§ **ASSIGNMENT**
From the first line to the last, repeat the data exactly but leave out the pictures.

----------

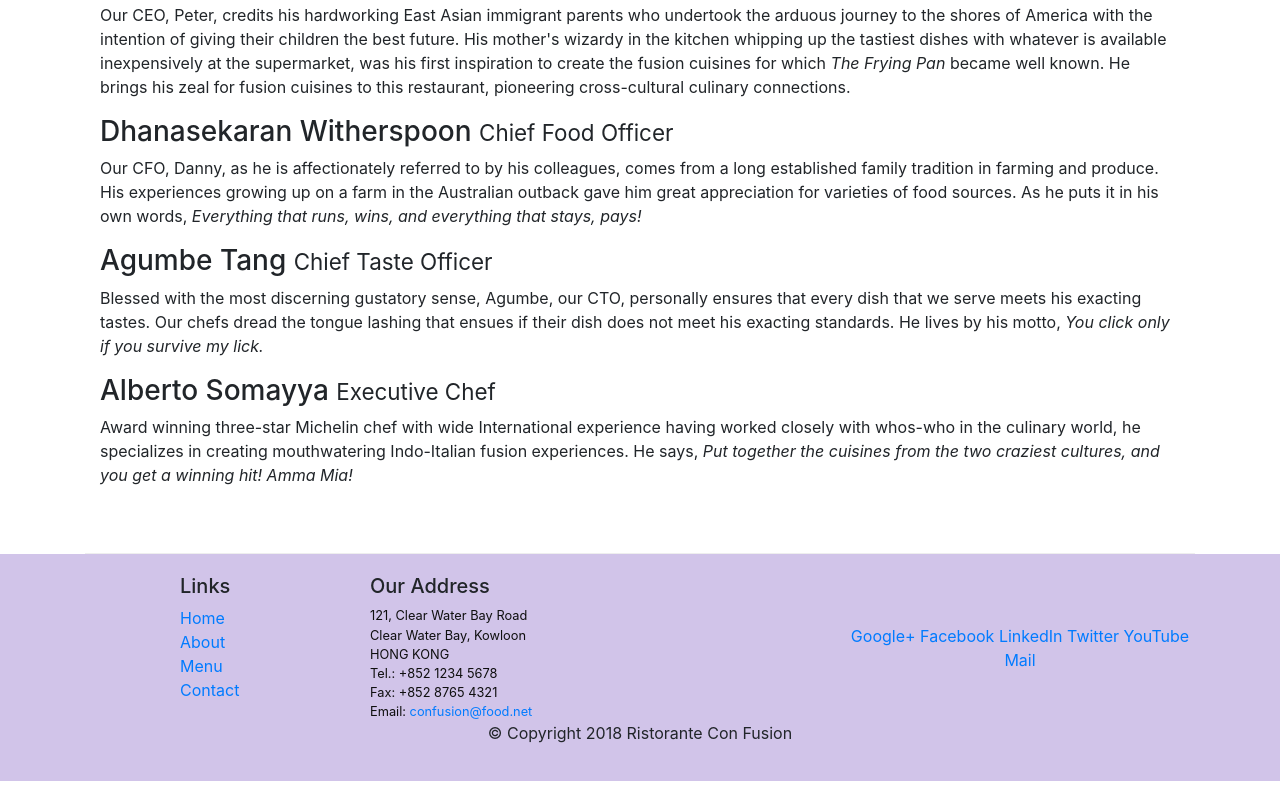
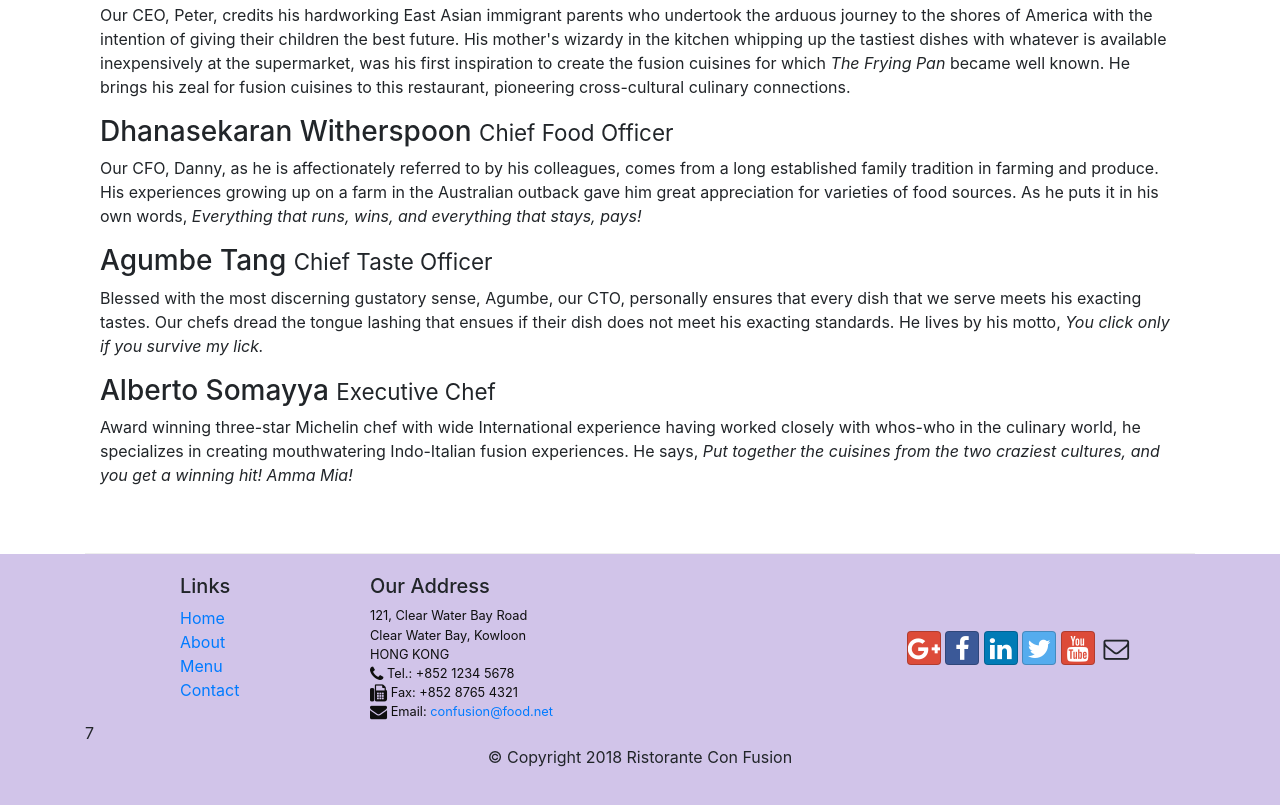
Before and after one commit to DianaVargas22/learnReact, a website: page aboutus.html in a window 1280 px wide. Shown: the part 1000-1805 px from the top of the page. Before the commit the page ends 1781 px from the top, so only its background shows below. Drawn offline with nearby package versions, Linux system fonts and the light colour scheme.

Commit message:
icon fonts

```diff
--- a/aboutus.html
+++ b/aboutus.html
@@ -8,6 +8,8 @@
 
     <!-- Bootstrap CSS -->
     <link rel="stylesheet" href="node_modules/bootstrap/dist/css/bootstrap.min.css">
+    <link rel="stylesheet" href="node_modules/font-awesome/css/font-awesome.min.css">
+    <link rel="stylesheet" href="node_modules/bootstrap-social/bootstrap-social.css">
     <link rel="stylesheet" href="css/styles.css">
 
     <title>Ristorante Con Fusion: About Us</title>
@@ -24,10 +26,10 @@
 
                 <div class="collapse navbar-collapse" id="Navbar">
                     <ul class="navbar-nav mr-auto">
-                        <li class="nav-item" > <a href="./index.html" class="nav-link"> Home</a> </li>
-                        <li class="nav-item active"> <a href="./aboutus.html" class="nav-link"> About</a> </li>
-                        <li class="nav-item"> <a href="#" class="nav-link"> Menu </a> </li>
-                        <li class="nav-item"> <a href="#" class="nav-link"> Contact</a> </li>
+                        <li class="nav-item" > <a href="./index.html" class="nav-link"> <span class="fa fa-home fa-lg"></span> Home</a> </li>
+                        <li class="nav-item active"> <a href="./aboutus.html" class="nav-link"><span class="fa fa-info fa-lg"> </span> About</a> </li>
+                        <li class="nav-item"> <a href="#" class="nav-link"> <span class="fa fa-list fa-lg"></span> Menu </a> </li>
+                        <li class="nav-item"> <a href="#" class="nav-link"> <span class="fa fa-address-card fa-lg"></span> Contact</a> </li>
 
                     </ul>
                 </div>
@@ -105,22 +107,23 @@
 		              121, Clear Water Bay Road<br>
 		              Clear Water Bay, Kowloon<br>
 		              HONG KONG<br>
-		              Tel.: +852 1234 5678<br>
-		              Fax: +852 8765 4321<br>
-		              Email: <a href="mailto:confusion@food.net">confusion@food.net</a>
+		              <i class="fa fa-phone fa-lg"></i> Tel.: +852 1234 5678<br>
+		              <i class="fa fa-fax fa-lg"></i> Fax: +852 8765 4321<br>
+		              <i class="fa fa-envelope fa-lg"></i> Email: <a href="mailto:confusion@food.net">confusion@food.net</a>
 		           </address>
                 </div>
                 <div class="col-12 col-sm-4 align-self-center">
                     <div class="text-center">
-                        <a href="http://google.com/+">Google+</a>
-                        <a href="http://www.facebook.com/profile.php?id=">Facebook</a>
-                        <a href="http://www.linkedin.com/in/">LinkedIn</a>
-                        <a href="http://twitter.com/">Twitter</a>
-                        <a href="http://youtube.com/">YouTube</a>
-                        <a href="mailto:">Mail</a>
+                        <a  class="btn btn-social-icon btn-google" href="http://google.com/+"> <i class="fa fa-google-plus fa-lg"> </i> </a>
+                        <a class="btn btn-social-icon btn-facebook" href="http://www.facebook.com/profile.php?id="> <i class="fa fa-facebook fa-lg"> </i></a>
+                        <a class="btn btn-social-icon btn-linkedin" href="http://www.linkedin.com/in/"><i class="fa fa-linkedin fa-lg"> </i> </a>
+                        <a class="btn btn-social-icon btn-twitter" href="http://twitter.com/"><i class="fa fa-twitter fa-lg"> </i> </a>
+                        <a class="btn btn-social-icon btn-google" href="http://youtube.com/"><i class="fa fa-youtube fa-lg"> </i></a>
+                        <a class="btn btn-social-icon" href="mailto:"><i class="fa fa-envelope-o"></i></a>
                     </div>
                 </div>
-           </div>
+           </div>7
+           <br>
            <div class="row justify-content-center">
                 <div class="col-auto">
                     <p>© Copyright 2018 Ristorante Con Fusion</p>
--- a/package.json
+++ b/package.json
@@ -19,10 +19,12 @@
   },
   "homepage": "https://github.com/DianaVargas22/learnReact#readme",
   "devDependencies": {
-    "lite-server": "^2.5.4"
+    "lite-server": "^2.6.1"
   },
   "dependencies": {
     "bootstrap": "^4.5.0",
+    "bootstrap-social": "^5.1.1",
+    "font-awesome": "^4.7.0",
     "jquery": "^3.5.1",
     "popper.js": "^1.12.9"
   }
```
Also changed, not shown: index.html (+16 -13 lines).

----------

§ **ANSWER SPACE**
Before and after one commit to DianaVargas22/learnReact, a website: page aboutus.html in a window 1280 px wide. Shown: the part 1000-1805 px from the top of the page. Before the commit the page ends 1781 px from the top, so only its background shows below. Drawn offline with nearby package versions, Linux system fonts and the light colour scheme.

Commit message:
icon fonts

```diff
--- a/aboutus.html
+++ b/aboutus.html
@@ -8,6 +8,8 @@
 
     <!-- Bootstrap CSS -->
     <link rel="stylesheet" href="node_modules/bootstrap/dist/css/bootstrap.min.css">
+    <link rel="stylesheet" href="node_modules/font-awesome/css/font-awesome.min.css">
+    <link rel="stylesheet" href="node_modules/bootstrap-social/bootstrap-social.css">
     <link rel="stylesheet" href="css/styles.css">
 
     <title>Ristorante Con Fusion: About Us</title>
@@ -24,10 +26,10 @@
 
                 <div class="collapse navbar-collapse" id="Navbar">
                     <ul class="navbar-nav mr-auto">
-                        <li class="nav-item" > <a href="./index.html" class="nav-link"> Home</a> </li>
-                        <li class="nav-item active"> <a href="./aboutus.html" class="nav-link"> About</a> </li>
-                        <li class="nav-item"> <a href="#" class="nav-link"> Menu </a> </li>
-                        <li class="nav-item"> <a href="#" class="nav-link"> Contact</a> </li>
+                        <li class="nav-item" > <a href="./index.html" class="nav-link"> <span class="fa fa-home fa-lg"></span> Home</a> </li>
+                        <li class="nav-item active"> <a href="./aboutus.html" class="nav-link"><span class="fa fa-info fa-lg"> </span> About</a> </li>
+                        <li class="nav-item"> <a href="#" class="nav-link"> <span class="fa fa-list fa-lg"></span> Menu </a> </li>
+                        <li class="nav-item"> <a href="#" class="nav-link"> <span class="fa fa-address-card fa-lg"></span> Contact</a> </li>
 
                     </ul>
                 </div>
@@ -105,22 +107,23 @@
 		              121, Clear Water Bay Road<br>
 		              Clear Water Bay, Kowloon<br>
 		              HONG KONG<br>
-		              Tel.: +852 1234 5678<br>
-		              Fax: +852 8765 4321<br>
-		              Email: <a href="mailto:confusion@food.net">confusion@food.net</a>
+		              <i class="fa fa-phone fa-lg"></i> Tel.: +852 1234 5678<br>
+		              <i class="fa fa-fax fa-lg"></i> Fax: +852 8765 4321<br>
+		              <i class="fa fa-envelope fa-lg"></i> Email: <a href="mailto:confusion@food.net">confusion@food.net</a>
 		           </address>
                 </div>
                 <div class="col-12 col-sm-4 align-self-center">
                     <div class="text-center">
-                        <a href="http://google.com/+">Google+</a>
-                        <a href="http://www.facebook.com/profile.php?id=">Facebook</a>
-                        <a href="http://www.linkedin.com/in/">LinkedIn</a>
-                        <a href="http://twitter.com/">Twitter</a>
-                        <a href="http://youtube.com/">YouTube</a>
-                        <a href="mailto:">Mail</a>
+                        <a  class="btn btn-social-icon btn-google" href="http://google.com/+"> <i class="fa fa-google-plus fa-lg"> </i> </a>
+                        <a class="btn btn-social-icon btn-facebook" href="http://www.facebook.com/profile.php?id="> <i class="fa fa-facebook fa-lg"> </i></a>
+                        <a class="btn btn-social-icon btn-linkedin" href="http://www.linkedin.com/in/"><i class="fa fa-linkedin fa-lg"> </i> </a>
+                        <a class="btn btn-social-icon btn-twitter" href="http://twitter.com/"><i class="fa fa-twitter fa-lg"> </i> </a>
+                        <a class="btn btn-social-icon btn-google" href="http://youtube.com/"><i class="fa fa-youtube fa-lg"> </i></a>
+                        <a class="btn btn-social-icon" href="mailto:"><i class="fa fa-envelope-o"></i></a>
                     </div>
                 </div>
-           </div>
+           </div>7
+           <br>
            <div class="row justify-content-center">
                 <div class="col-auto">
                     <p>© Copyright 2018 Ristorante Con Fusion</p>
--- a/package.json
+++ b/package.json
@@ -19,10 +19,12 @@
   },
   "homepage": "https://github.com/DianaVargas22/learnReact#readme",
   "devDependencies": {
-    "lite-server": "^2.5.4"
+    "lite-server": "^2.6.1"
   },
   "dependencies": {
     "bootstrap": "^4.5.0",
+    "bootstrap-social": "^5.1.1",
+    "font-awesome": "^4.7.0",
     "jquery": "^3.5.1",
     "popper.js": "^1.12.9"
   }
```
Also changed, not shown: index.html (+16 -13 lines).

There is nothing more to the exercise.